Filippo Lippi (1406 – 8 October 1469),
The Nativity with St George and St Vincent Ferrer 1455
Oil on canvas
146 x 157 cm
Museo Civico, Prato
The iconography follows the traditional iconography inspired by St Bridget of Sweden one of the co-Patronesses of Europe
While on a pilgrimage to Bethlehem in 1371–72, Saint Bridget had a vision of the Nativity of Christ. Her description of this vision became a popular subject in Italian painting.
The scene, including shepherds and bagpipers, as well as a splash of red and golden angels in the mountains beyond the rustic hut that serves as a stable, now seems to us to be so conventional, we may miss the striking novelty that it brought into a world so recently dominated with the very different style of High Gothic.
The vision occurred on a visit to Bethlehem on March 13, 1372. She described it thus:
"When I was present by the manger of the Lord in Bethlehem . . . I beheld a virgin of extreme beauty. . . . well wrapped in a white mantle and a delicate tunic, through which I clearly perceived her virgin body. . . .
With her was an old man of great honesty, and they brought with them an ox and an ass.

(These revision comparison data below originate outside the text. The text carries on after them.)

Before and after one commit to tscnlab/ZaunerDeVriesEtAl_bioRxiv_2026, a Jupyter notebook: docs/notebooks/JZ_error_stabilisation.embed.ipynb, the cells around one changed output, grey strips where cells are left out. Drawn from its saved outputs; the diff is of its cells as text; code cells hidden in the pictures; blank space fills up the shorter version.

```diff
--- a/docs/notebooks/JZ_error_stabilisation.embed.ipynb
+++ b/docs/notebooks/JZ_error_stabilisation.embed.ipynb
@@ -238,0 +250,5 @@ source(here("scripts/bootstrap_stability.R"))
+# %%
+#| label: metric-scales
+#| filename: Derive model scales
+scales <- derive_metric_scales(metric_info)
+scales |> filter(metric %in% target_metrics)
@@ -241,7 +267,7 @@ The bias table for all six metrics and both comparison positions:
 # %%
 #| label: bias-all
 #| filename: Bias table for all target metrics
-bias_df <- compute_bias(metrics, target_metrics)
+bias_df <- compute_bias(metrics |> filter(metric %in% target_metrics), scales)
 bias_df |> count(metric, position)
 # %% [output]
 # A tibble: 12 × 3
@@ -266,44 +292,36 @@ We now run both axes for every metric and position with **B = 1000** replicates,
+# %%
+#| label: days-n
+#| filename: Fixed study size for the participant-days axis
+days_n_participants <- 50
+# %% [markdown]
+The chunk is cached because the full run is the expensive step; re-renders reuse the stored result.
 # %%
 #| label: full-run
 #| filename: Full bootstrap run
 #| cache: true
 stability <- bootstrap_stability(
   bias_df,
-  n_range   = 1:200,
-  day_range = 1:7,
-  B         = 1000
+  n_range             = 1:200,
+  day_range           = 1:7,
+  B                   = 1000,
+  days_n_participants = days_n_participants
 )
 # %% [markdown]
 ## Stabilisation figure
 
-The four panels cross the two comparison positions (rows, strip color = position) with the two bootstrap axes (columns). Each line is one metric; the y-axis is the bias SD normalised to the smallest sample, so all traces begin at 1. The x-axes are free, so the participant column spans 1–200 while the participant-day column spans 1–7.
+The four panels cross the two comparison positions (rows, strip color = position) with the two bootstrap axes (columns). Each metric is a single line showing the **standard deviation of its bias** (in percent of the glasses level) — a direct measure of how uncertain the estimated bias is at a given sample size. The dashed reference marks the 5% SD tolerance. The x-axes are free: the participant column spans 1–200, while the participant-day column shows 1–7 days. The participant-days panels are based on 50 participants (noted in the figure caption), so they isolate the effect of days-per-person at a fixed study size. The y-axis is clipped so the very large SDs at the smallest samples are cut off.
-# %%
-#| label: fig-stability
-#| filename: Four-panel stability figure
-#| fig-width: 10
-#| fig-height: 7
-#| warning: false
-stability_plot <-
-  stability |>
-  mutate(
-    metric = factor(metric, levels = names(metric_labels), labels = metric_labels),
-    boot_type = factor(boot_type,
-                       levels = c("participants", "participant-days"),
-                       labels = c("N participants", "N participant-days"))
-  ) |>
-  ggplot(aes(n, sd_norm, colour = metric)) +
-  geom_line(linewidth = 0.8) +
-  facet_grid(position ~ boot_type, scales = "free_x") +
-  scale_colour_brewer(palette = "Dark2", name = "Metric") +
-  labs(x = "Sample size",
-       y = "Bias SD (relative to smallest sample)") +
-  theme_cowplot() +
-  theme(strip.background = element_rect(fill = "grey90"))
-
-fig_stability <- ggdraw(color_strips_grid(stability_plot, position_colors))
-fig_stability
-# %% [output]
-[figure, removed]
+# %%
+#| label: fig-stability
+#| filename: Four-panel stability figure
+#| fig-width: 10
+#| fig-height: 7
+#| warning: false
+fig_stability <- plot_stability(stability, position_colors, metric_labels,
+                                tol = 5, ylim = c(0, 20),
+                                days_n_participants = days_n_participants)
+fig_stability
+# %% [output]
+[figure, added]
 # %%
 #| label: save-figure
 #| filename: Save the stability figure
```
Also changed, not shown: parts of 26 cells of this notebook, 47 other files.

These entered the cave, and the man, after having tied them to the manger, went outside and brought to the virgin a burning candle; having attached this to the wall he went outside, so that he might not be present at the birth. Then the virgin pulled off the shoes from her feet, drew off the white mantle, that enveloped her, removed the veil from her head, laying it by her side, thus remaining in her tunic alone with her beautiful golden hair falling loosely down her shoulders.
Then she produced two small linen cloths and two woollen ones, of exquisite purity and fineness, that she had brought, in which to wrap up the child who was to be born; and two other small articles with which to cover and bind his head, and these she put down beside her in order to use them in due time. .

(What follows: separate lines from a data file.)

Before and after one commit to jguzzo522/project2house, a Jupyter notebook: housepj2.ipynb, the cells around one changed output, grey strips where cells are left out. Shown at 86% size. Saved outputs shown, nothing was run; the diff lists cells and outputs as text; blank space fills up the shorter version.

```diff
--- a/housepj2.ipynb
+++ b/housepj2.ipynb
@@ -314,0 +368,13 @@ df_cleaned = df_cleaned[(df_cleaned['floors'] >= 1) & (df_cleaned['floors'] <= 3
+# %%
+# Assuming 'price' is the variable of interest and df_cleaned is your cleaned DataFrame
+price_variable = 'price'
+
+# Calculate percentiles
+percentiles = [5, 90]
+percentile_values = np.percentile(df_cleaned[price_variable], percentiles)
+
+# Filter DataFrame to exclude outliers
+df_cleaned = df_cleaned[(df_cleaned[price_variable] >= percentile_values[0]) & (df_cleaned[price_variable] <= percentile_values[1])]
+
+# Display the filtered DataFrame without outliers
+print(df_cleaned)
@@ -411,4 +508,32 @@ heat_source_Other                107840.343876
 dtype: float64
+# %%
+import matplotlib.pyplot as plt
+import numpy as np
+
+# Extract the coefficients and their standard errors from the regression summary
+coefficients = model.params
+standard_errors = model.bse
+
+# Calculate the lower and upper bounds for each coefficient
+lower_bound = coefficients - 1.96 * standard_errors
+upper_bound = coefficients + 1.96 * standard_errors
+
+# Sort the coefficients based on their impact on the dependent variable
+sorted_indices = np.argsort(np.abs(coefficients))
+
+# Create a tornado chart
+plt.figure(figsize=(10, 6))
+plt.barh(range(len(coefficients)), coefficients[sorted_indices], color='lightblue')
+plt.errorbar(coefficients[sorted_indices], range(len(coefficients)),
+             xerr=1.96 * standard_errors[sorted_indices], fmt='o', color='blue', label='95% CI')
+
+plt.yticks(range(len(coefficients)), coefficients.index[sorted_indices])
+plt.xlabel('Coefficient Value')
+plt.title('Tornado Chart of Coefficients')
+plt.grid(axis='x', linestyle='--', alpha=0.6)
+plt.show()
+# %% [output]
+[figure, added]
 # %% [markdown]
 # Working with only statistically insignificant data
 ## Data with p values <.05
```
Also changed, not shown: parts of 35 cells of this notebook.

. . And when all was thus prepared, the virgin knelt down with great veneration in an attitude of prayer, and her back was turned to the manger, but her face was lifted to heaven, towards the east. Thus with her hands extended and her eyes fixed on the sky she was standing as in ecstasy, lost in contemplation, in a rapture of divine sweetness.
And while she was standing thus in prayer, I saw the child in her womb move and suddenly in a moment she gave birth to her son, from whom radiated such an ineffable light and splendour, that the sun was not comparable to it, nor did the candle, that St Joseph had put there, give any light at all, the divine light totally annihilating the material light of the candle, and so sudden and instantaneous was this way of bringing forth, that I could neither discover nor discern how, or by means of which member, she gave birth.
Verily though, all of a sudden, I saw the glorious infant lying on the ground naked and shining. His body was pure from any kind of soil and impurity. Then I heard also the singing of the angels, which was of miraculous sweetness and great beauty. . . .
When therefore the virgin felt, that she had already borne her child, she immediately worshipped him, her head bent down and her hands clasped, with great honour and reverence and said unto him, Be welcome my God, my Lord and my Son. . . . When this was done, the old man entered and prostrating himself to the floor, he wept for joy." (Hendrik Cornell. The Iconography of the Nativity of Christ. Uppsala Universitets Årsskrift. Uppsala, Sweden, 1924, pp. 11-13)
Immediately after her vision, Bridget dictated it to secretaries, who translated her account from Swedish to Latin.
The canvas was originally held in the refectory of the Convento di San Domenico in Prato.
The presence of Saint Vincent Ferrer (23 January 1350 – 5 April 1419), the Valencian Dominican missionary and logician is due to the commission by the Dominicans. It does appear out of place- almost an after thought. It is thought that Lippi did not execute this figure but rather his assistant, Fra Diamante (and perhaps afetr Lippi`s death)
St Vincent was canonised by Pope Calixtus III at the Dominican Church of Santa Maria Sopra Minerva, Rome, on 3 June 1455, around the time when the work was painted. No doubt the painting and the canonisation are not coincidental. It is one of the first iconographies of the newly canonised saint
The great penitential Preacher whose father was from Scotland carries a Book with the words: Timete Deum quia venit hora iudicii eius. - Fear God, because the hour of his judgement is coming.